Canada's Original Think Tank

The Late Honourable P. Michael Pitfield, P.C., O.C. — Tribute

The Late Honourable P. Michael Pitfield, P.C., O.C. — Tribute

The Late Honourable P. Michael Pitfield, P.C., O.C. — Tribute

Hon. Serge Joyal: 

Honourable senators, as we pay tribute to Senator Michael Pitfield, who has passed on, I would like to share some of his thoughts on the institution of the Senate and the role it plays in our parliamentary system.

Let us remember that Senator Pitfield sat in this chamber from 1982 to 2010. He sat as an independent, not because he wanted to have no alliance with a political party to perform his senatorial duties.

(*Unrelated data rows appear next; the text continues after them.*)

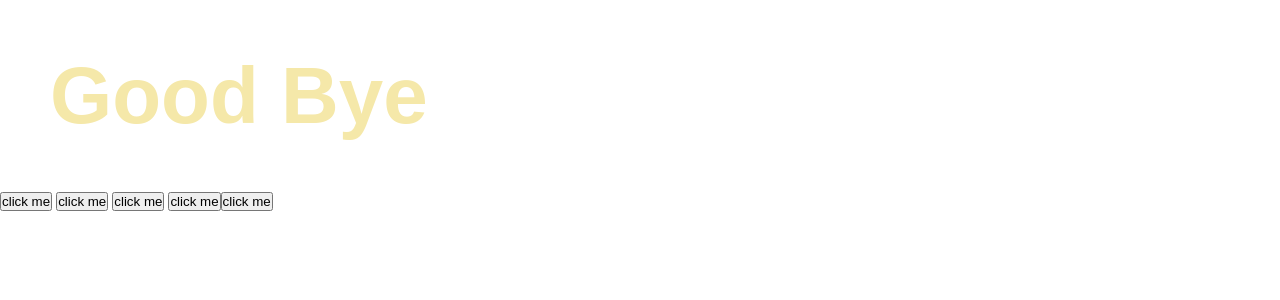
Repository: doncsar/yu-frontend-bootcamp
Page: 18-jQuery/index.html
These files come from the project's save history. The page is drawn as it stood at one moment and after a run of saves; the edit follows.
The browser window is 1280 px wide. The pictures show the whole page.

Above is the page before, as saved 2024-01-28 14:52:36.

### 18-jQuery/index.html
<!DOCTYPE html>
<html lang="en">
   <head>
      <meta charset="UTF-8" />
      <meta name="viewport" content="width=device-width, initial-scale=1.0" />
      <link rel="stylesheet" href="style.css" />
      <script src="script.js" defer></script>
      <link
         rel="apple-touch-icon"
         sizes="180x180"
         href="apple-touch-icon.png"
      />
      <link
         rel="icon"
         type="image/png"
         sizes="32x32"
         href="favicon-32x32.png"
      />
      <link
         rel="icon"
         type="image/png"
         sizes="16x16"
         href="favicon-16x16.png"
      />
      <title>jQuery</title>
   </head>
   <body>
      <h1>Hello jQuery World!</h1>
      <div>
         <button>click me</button>
         <button>click me</button>
         <button>click me</button>
         <button>click me</button
         ><button>click me</button>
      </div>
      <script src="https://ajax.googleapis.com/ajax/libs/jquery/3.7.1/jquery.min.js"></script>
   </body>
</html>

### 18-jQuery/style.css
*{
   box-sizing: border-box;
   margin: 0;
   padding: 0;
}

.big-title {
   font-size: 5rem;
   color: #f5e8a9;
   font-family: sans-serif;
}

.m-50 {
   margin: 50px;
}

### 18-jQuery/script.js
$('h1').addClass('big-title m-50')

$('h1').text('Good Bye')

After the next 2 saves:
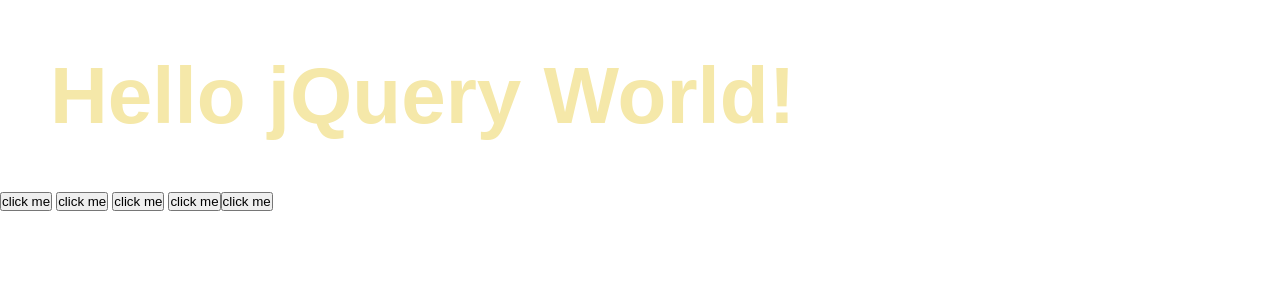
Console error: ReferenceError: document$ is not defined
The 2 saves are shown as one change because they came seconds apart.
The last was saved 7 s later.
--- a/18-jQuery/script.js
+++ b/18-jQuery/script.js
@@ -1,3 +1,3 @@
 $('h1').addClass('big-title m-50')
 
-$('h1').text('Good Bye')
+document$('h1').text('Good Bye')
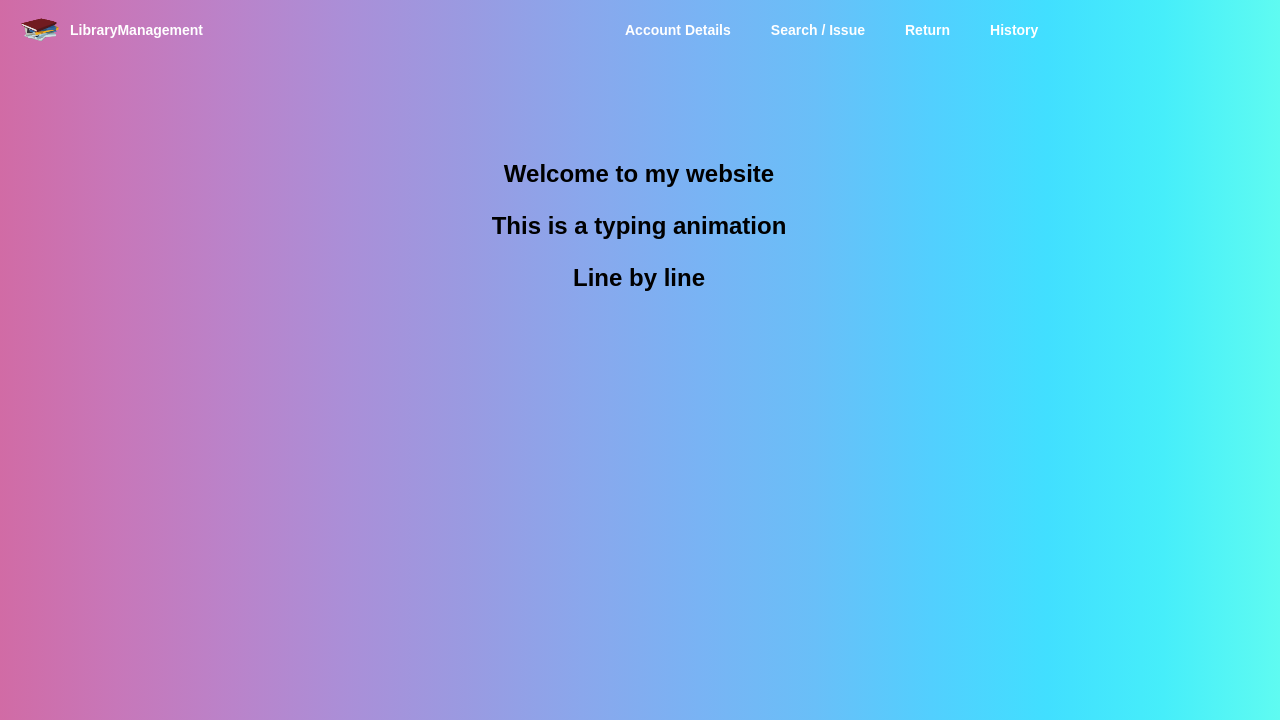
Repository: amitSai12/CMS
Page: http://localhost/LibraryManagementDemo/Menu2.jsp
The author's editor kept a copy of each file at every save. The page is drawn from the files as they stood at one save, then again after the next save.
The browser window is 1280 px wide. The pictures show the whole page.
The page is served by Tomcat 9. Other server files are loaded and not shown.

Above is the page before, as saved 2023-10-01 22:26:49.

### Day1_Thu/LibraryManagementDemo/src/main/webapp/Menu2.jsp
<!DOCTYPE html PUBLIC "-//W3C//DTD HTML 4.01 Transitional//EN" "http://www.w3.org/TR/html4/loose.dtd">
<html>
<head>
<meta http-equiv="Content-Type" content="text/html; charset=ISO-8859-1">
<title>User Account Page</title>
<link rel="stylesheet" href="menu2.css">
</head>
<body>


	<div class="logo">
		<img
			src="kisspng-book-clip-art-vector-books-5aa7e41834c997.8769820715209523442162.png"
			alt="Your Logo"> <span class="logo-text">LibraryManagement</span>

	<div class="menu">
		<div class="atwo">
			<a href="AccountDetails.jsp">Account Details</a>
		</div>
		<div class="atwo">
			<a href="Search.jsp">Search / Issue</a>
		</div>
		<div class="atwo">
			<a href="TranBook.jsp">Return</a>
		</div>
		<div class="atwo">
			<a href="History.jsp">History</a>
		</div>
	</div>
	</div>

  <div class="typing-text-container">
    <p class="typing-text">Welcome to my website</p>
    <p class="typing-text">This is a typing animation</p>
    <p class="typing-text">Line by line</p>
  </div>




</body>
</html>

### Day1_Thu/LibraryManagementDemo/src/main/webapp/menu2.css
body {
    font-family: Arial, sans-serif;
	background-image: linear-gradient(to right, #d16ba5, #c777b9, #ba83ca, #aa8fd8, #9a9ae1, #8aa7ec, #79b3f4, #69bff8, #52cffe, #41dfff, #46eefa, #5ffbf1);
	margin: 0;
    padding: 0;
}


 Add a class to control the overlay opacity */
body.loaded::before {
    opacity: 0; /* Fully transparent to reveal the background */
}
.logo {

    display: flex;
    align-items: center;
    padding: 10px 20px;
    color: white;
    margin-bottom: 20px; /* Adjust margin to create space below the logo */

}

/* Style the logo image */
.logo img {
    width: 40px; /* Adjust the width as needed */
    height: 40px; /* Adjust the height as needed */
    margin-right: 10px; /* Add some spacing between the image and text */
}

/* Style the logo text */
.logo-text {
    font-size: 14px; /* Adjust the font size as needed */
    font-weight: bold; /* Make the text bold */
}

.menu {
	 position: fixed;
    display: flex;
    justify-content: flex-end; /* Move menu to the right top corner */
    padding: 10px 20px; /* Adjust padding as needed */
    border-radius: 31px;
   margin-left: 565px;
}

.menu a {
    text-decoration: none; /* Remove the default underline */
    color: white;
    font-weight: bold;
    padding: 10px 20px;
    border-radius: 5px;
    position: relative; /* Add relative positioning */
    transition: color 0.3s;/* Add transitions for color and background-color */
    font-size: 14px;
}

.menu a-text {
    font-size: 6px; /* Adjust the font size as needed */
    font-weight: bold;
}

.menu a::before {
    content: ""; /* Create an empty pseudo-element */
    position: absolute; /* Set absolute positioning */
    bottom: 0; /* Position it at the bottom */
    left: 10%; /* Align it with the left edge of the link */
    width: 0%; /* Initially, the width is 0% */
    height: 2px; /* Set the height of the underline */
   background-image: linear-gradient(to right, #1b009f, #131d93, #1b2a84, #273273, #323961, #353b57, #393d4d, #3d3e42, #3c3c3f, #3a3a3c, #39393a, #373737); /* Color of the underline */
    transition: width 0.5s ease; /* Add a transition for width */
}

.menu a:hover {
 color:rgb(255, 255, 255);

}

.typing-text-container {
  text-align: center;
  margin-top: 100px;
}

/* Style the typing effect */
.typing-text {
  font-size: 24px;
  font-weight: bold;
  white-space: nowrap; /* Prevent text from wrapping */
  overflow: hidden; /* Hide overflowing text */
  border-right: 2px solid transparent; /* Create a blinking cursor effect */
  animation: typing 2s steps(40, end), blink-caret 0.75s step-end infinite;
  animation-delay: 0.5s; /* Delay each paragraph animation */
}

@keyframes typing {
  from {
    width: 0;
  }
  to {
    width: 100%;
  }
}

@keyframes blink-caret {
  from, to {
    border-color: transparent;
  }
  50% {
    border-color: #000; /* Change the cursor color */
  }

}

After the next save:
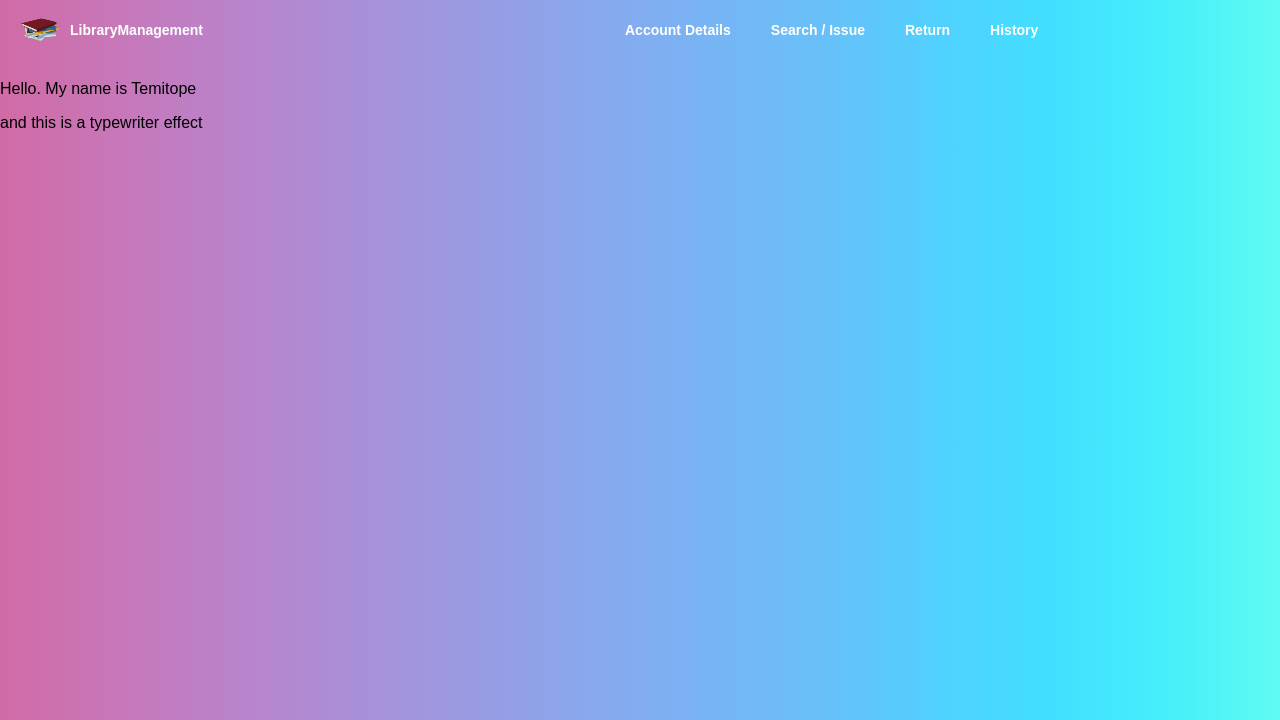
Saved 7 min 51 s later.
--- a/Day1_Thu/LibraryManagementDemo/src/main/webapp/Menu2.jsp
+++ b/Day1_Thu/LibraryManagementDemo/src/main/webapp/Menu2.jsp
@@ -29,11 +29,10 @@
 	</div>
 	</div>
 
-  <div class="typing-text-container">
-    <p class="typing-text">Welcome to my website</p>
-    <p class="typing-text">This is a typing animation</p>
-    <p class="typing-text">Line by line</p>
-  </div>
+  <div class="container">
+      <p class="first_line">Hello. My name is Temitope</p>
+      <p class="second_line">and this is a typewriter effect</p>
+    </div>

In fact, he firmly believed in the role of political parties in our democracy. He stated in May 2000, in this chamber:

The foundation of democracy, we are taught, is participation. The mainstay of participation is the party.

Before being a senator, Michael Pitfield exercised the highest responsibilities in the Canadian public service. He worked intimately with both Tory and Liberal governments. When entering the Senate, he did not want to join any party to avoid giving the impression that he was a closet partisan during his previous career. It would have compromised his professional integrity and legacy. That is why he decided to sit as an independent senator.

Senator Pitfield was deeply concerned with the role and status of the Senate as a national institution. During the Clarity Act debates in 2000, he had an opportunity to express his views and convictions:

The Senate in our modern government is both ingeniously complex and uniquely Canadian. It plays vital roles in legislative review and regional representation . . . . While a governmental system is never perfect, we must build upon the genius of the system to ensure its continued relevance in federal government and to the lives of Canadians.

Senator Pitfield declared that it is wise that the question of changes in the Senate “is best not tackled in detail outside of the context of general reform of the Constitution.” He insisted that senators should always be mindful that the Constitution provides that laws are enacted by the Queen, but upon the advice and consent of both the Senate and the House of Commons. To him, the Senate is neither an advisory body to the Commons nor a lower-level chamber. It is the mature chamber of Parliament, speaking on behalf of regions and minorities in the legislative process.

He added:

At the same time, it is essential to recognize what is uniquely Canadian [in the institution]. Appropriately designed Senate reform could provide a greater counter-valance against the executive, more useful national debate and sharper administrative supervision . . . .

He said:

. . . in referring to constitution-making . . . the first step is almost never the final step . . .

Honourable senators, I have lost a personal friend but continue to benefit from the depth of his thinking.